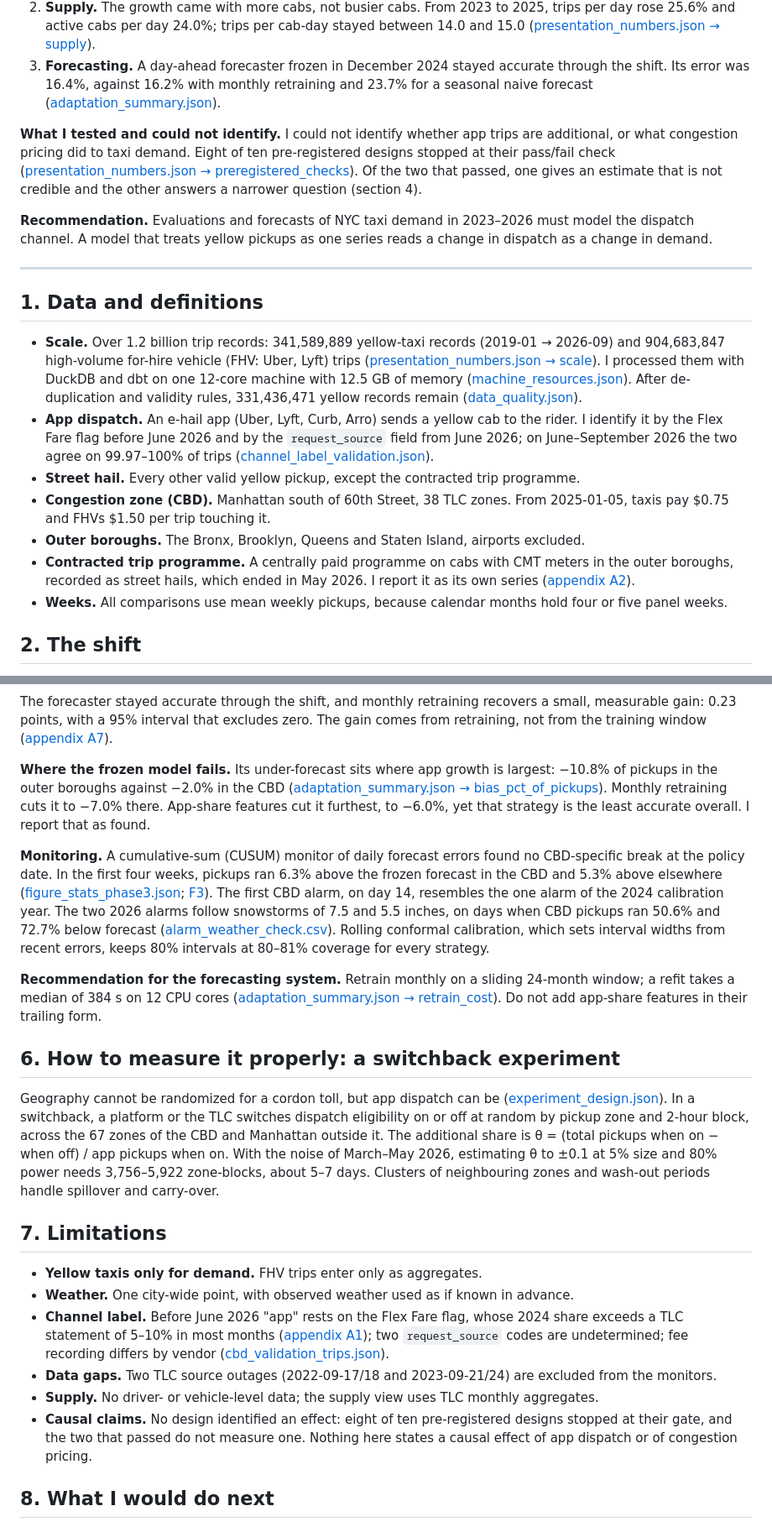
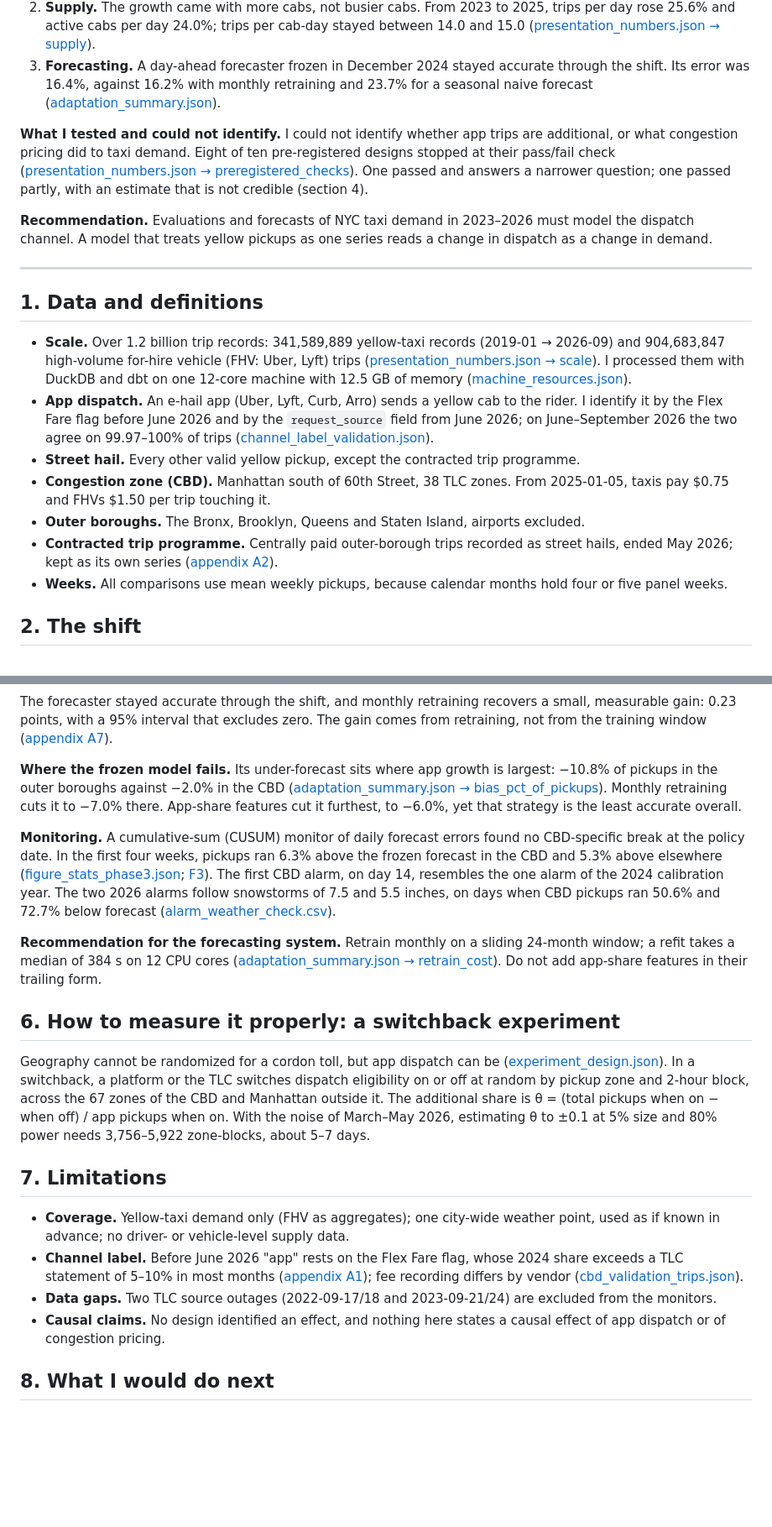
Before and after one commit to stanley-zhou/nyc-yellow-cab-app-dispatch, a Markdown page: reports/analysis.md, 2 parts joined by grey strips. Shown at 84% size. Rendered like a GitHub page; blank space fills up the shorter version.

```diff
--- a/reports/analysis.md
+++ b/reports/analysis.md
@@ -11,7 +11,7 @@
 2. **Supply.** The growth came with more cabs, not busier cabs. From 2023 to 2025, trips per day rose 25.6% and active cabs per day 24.0%; trips per cab-day stayed between 14.0 and 15.0 ([presentation_numbers.json → supply](../results/presentation_numbers.json)).
 3. **Forecasting.** A day-ahead forecaster frozen in December 2024 stayed accurate through the shift. Its error was 16.4%, against 16.2% with monthly retraining and 23.7% for a seasonal naive forecast ([adaptation_summary.json](../results/adaptation_summary.json)).
 
-**What I tested and could not identify.** I could not identify whether app trips are additional, or what congestion pricing did to taxi demand. Eight of ten pre-registered designs stopped at their pass/fail check ([presentation_numbers.json → preregistered_checks](../results/presentation_numbers.json)). Of the two that passed, one gives an estimate that is not credible and the other answers a narrower question (section 4).
+**What I tested and could not identify.** I could not identify whether app trips are additional, or what congestion pricing did to taxi demand. Eight of ten pre-registered designs stopped at their pass/fail check ([presentation_numbers.json → preregistered_checks](../results/presentation_numbers.json)). One passed and answers a narrower question; one passed partly, with an estimate that is not credible (section 4).
 
 **Recommendation.** Evaluations and forecasts of NYC taxi demand in 2023–2026 must model the dispatch channel. A model that treats yellow pickups as one series reads a change in dispatch as a change in demand.
 
@@ -19,12 +19,12 @@
 
 ## 1. Data and definitions
 
-- **Scale.** Over 1.2 billion trip records: 341,589,889 yellow-taxi records (2019-01 → 2026-09) and 904,683,847 high-volume for-hire vehicle (FHV: Uber, Lyft) trips ([presentation_numbers.json → scale](../results/presentation_numbers.json)). I processed them with DuckDB and dbt on one 12-core machine with 12.5 GB of memory ([machine_resources.json](../results/machine_resources.json)). After de-duplication and validity rules, 331,436,471 yellow records remain ([data_quality.json](../results/data_quality.json)).
+- **Scale.** Over 1.2 billion trip records: 341,589,889 yellow-taxi records (2019-01 → 2026-09) and 904,683,847 high-volume for-hire vehicle (FHV: Uber, Lyft) trips ([presentation_numbers.json → scale](../results/presentation_numbers.json)). I processed them with DuckDB and dbt on one 12-core machine with 12.5 GB of memory ([machine_resources.json](../results/machine_resources.json)).
 - **App dispatch.** An e-hail app (Uber, Lyft, Curb, Arro) sends a yellow cab to the rider. I identify it by the Flex Fare flag before June 2026 and by the `request_source` field from June 2026; on June–September 2026 the two agree on 99.97–100% of trips ([channel_label_validation.json](../results/channel_label_validation.json)).
 - **Street hail.** Every other valid yellow pickup, except the contracted trip programme.
 - **Congestion zone (CBD).** Manhattan south of 60th Street, 38 TLC zones. From 2025-01-05, taxis pay $0.75 and FHVs $1.50 per trip touching it.
 - **Outer boroughs.** The Bronx, Brooklyn, Queens and Staten Island, airports excluded.
-- **Contracted trip programme.** A centrally paid programme on cabs with CMT meters in the outer boroughs, recorded as street hails, which ended in May 2026. I report it as its own series ([appendix A2](appendix.md#a2-the-contracted-trip-programme)).
+- **Contracted trip programme.** Centrally paid outer-borough trips recorded as street hails, ended May 2026; kept as its own series ([appendix A2](appendix.md#a2-the-contracted-trip-programme)).
 - **Weeks.** All comparisons use mean weekly pickups, because calendar months hold four or five panel weeks.
 
 ## 2. The shift
@@ -125,24 +123,22 @@ WAPE, the error measure, is the sum of absolute errors divided by the sum of act
 
 The forecaster stayed accurate through the shift, and monthly retraining recovers a small, measurable gain: 0.23 points, with a 95% interval that excludes zero. The gain comes from retraining, not from the training window ([appendix A7](appendix.md#a7-forecasting-details)).
 
-**Where the frozen model fails.** Its under-forecast sits where app growth is largest: −10.8% of pickups in the outer boroughs against −2.0% in the CBD ([adaptation_summary.json → bias_pct_of_pickups](../results/adaptation_summary.json)). Monthly retraining cuts it to −7.0% there. App-share features cut it furthest, to −6.0%, yet that strategy is the least accurate overall. I report that as found.
+**Where the frozen model fails.** Its under-forecast sits where app growth is largest: −10.8% of pickups in the outer boroughs against −2.0% in the CBD ([adaptation_summary.json → bias_pct_of_pickups](../results/adaptation_summary.json)). Monthly retraining cuts it to −7.0% there. App-share features cut it furthest, to −6.0%, yet that strategy is the least accurate overall.
 
-**Monitoring.** A cumulative-sum (CUSUM) monitor of daily forecast errors found no CBD-specific break at the policy date. In the first four weeks, pickups ran 6.3% above the frozen forecast in the CBD and 5.3% above elsewhere ([figure_stats_phase3.json](../results/figure_stats_phase3.json); [F3](figures/F3_error_over_time.png)). The first CBD alarm, on day 14, resembles the one alarm of the 2024 calibration year. The two 2026 alarms follow snowstorms of 7.5 and 5.5 inches, on days when CBD pickups ran 50.6% and 72.7% below forecast ([alarm_weather_check.csv](../results/alarm_weather_check.csv)). Rolling conformal calibration, which sets interval widths from recent errors, keeps 80% intervals at 80–81% coverage for every strategy.
+**Monitoring.** A cumulative-sum (CUSUM) monitor of daily forecast errors found no CBD-specific break at the policy date. In the first four weeks, pickups ran 6.3% above the frozen forecast in the CBD and 5.3% above elsewhere ([figure_stats_phase3.json](../results/figure_stats_phase3.json); [F3](figures/F3_error_over_time.png)). The first CBD alarm, on day 14, resembles the one alarm of the 2024 calibration year. The two 2026 alarms follow snowstorms of 7.5 and 5.5 inches, on days when CBD pickups ran 50.6% and 72.7% below forecast ([alarm_weather_check.csv](../results/alarm_weather_check.csv)).
 
 **Recommendation for the forecasting system.** Retrain monthly on a sliding 24-month window; a refit takes a median of 384 s on 12 CPU cores ([adaptation_summary.json → retrain_cost](../results/adaptation_summary.json)). Do not add app-share features in their trailing form.
 
 ## 6. How to measure it properly: a switchback experiment
 
-Geography cannot be randomized for a cordon toll, but app dispatch can be ([experiment_design.json](../results/experiment_design.json)). In a switchback, a platform or the TLC switches dispatch eligibility on or off at random by pickup zone and 2-hour block, across the 67 zones of the CBD and Manhattan outside it. The additional share is θ = (total pickups when on − when off) / app pickups when on. With the noise of March–May 2026, estimating θ to ±0.1 at 5% size and 80% power needs 3,756–5,922 zone-blocks, about 5–7 days. Clusters of neighbouring zones and wash-out periods handle spillover and carry-over.
+Geography cannot be randomized for a cordon toll, but app dispatch can be ([experiment_design.json](../results/experiment_design.json)). In a switchback, a platform or the TLC switches dispatch eligibility on or off at random by pickup zone and 2-hour block, across the 67 zones of the CBD and Manhattan outside it. The additional share is θ = (total pickups when on − when off) / app pickups when on. With the noise of March–May 2026, estimating θ to ±0.1 at 5% size and 80% power needs 3,756–5,922 zone-blocks, about 5–7 days.
 
 ## 7. Limitations
 
-- **Yellow taxis only for demand.** FHV trips enter only as aggregates.
-- **Weather.** One city-wide point, with observed weather used as if known in advance.
-- **Channel label.** Before June 2026 "app" rests on the Flex Fare flag, whose 2024 share exceeds a TLC statement of 5–10% in most months ([appendix A1](appendix.md#a1-data)); two `request_source` codes are undetermined; fee recording differs by vendor ([cbd_validation_trips.json](../results/cbd_validation_trips.json)).
+- **Coverage.** Yellow-taxi demand only (FHV as aggregates); one city-wide weather point, used as if known in advance; no driver- or vehicle-level supply data.
+- **Channel label.** Before June 2026 "app" rests on the Flex Fare flag, whose 2024 share exceeds a TLC statement of 5–10% in most months ([appendix A1](appendix.md#a1-data)); fee recording differs by vendor ([cbd_validation_trips.json](../results/cbd_validation_trips.json)).
 - **Data gaps.** Two TLC source outages (2022-09-17/18 and 2023-09-21/24) are excluded from the monitors.
-- **Supply.** No driver- or vehicle-level data; the supply view uses TLC monthly aggregates.
-- **Causal claims.** No design identified an effect: eight of ten pre-registered designs stopped at their gate, and the two that passed do not measure one. Nothing here states a causal effect of app dispatch or of congestion pricing.
+- **Causal claims.** No design identified an effect, and nothing here states a causal effect of app dispatch or of congestion pricing.
 
 ## 8. What I would do next
 
```
Also changed, not shown: other parts of reports/analysis.md (+7 -9 lines), README.md (+6 -6 lines), reports/appendix.md (+9 -2 lines), reviews/phase_7_round2.md (added, +114 -0 lines), reports/figures/F4_event_study.png, reports/figures/F4c_heterogeneity.png, reports/figures/F4d_counterfactual_vs_did.png, 11 other files.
━━━━━━━━━━
### Your assignment
Go through the listing above and copy each line where the string "Flex" appears.

### Output of the task
 - **App dispatch.** An e-hail app (Uber, Lyft, Curb, Arro) sends a yellow cab to the rider. I identify it by the Flex Fare flag before June 2026 and by the `request_source` field from June 2026; on June–September 2026 the two agree on 99.97–100% of trips ([channel_label_validation.json](../results/channel_label_validation.json)).
-- **Channel label.** Before June 2026 "app" rests on the Flex Fare flag, whose 2024 share exceeds a TLC statement of 5–10% in most months ([appendix A1](appendix.md#a1-data)); two `request_source` codes are undetermined; fee recording differs by vendor ([cbd_validation_trips.json](../results/cbd_validation_trips.json)).
+- **Channel label.** Before June 2026 "app" rests on the Flex Fare flag, whose 2024 share exceeds a TLC statement of 5–10% in most months ([appendix A1](appendix.md#a1-data)); fee recording differs by vendor ([cbd_validation_trips.json](../results/cbd_validation_trips.json)).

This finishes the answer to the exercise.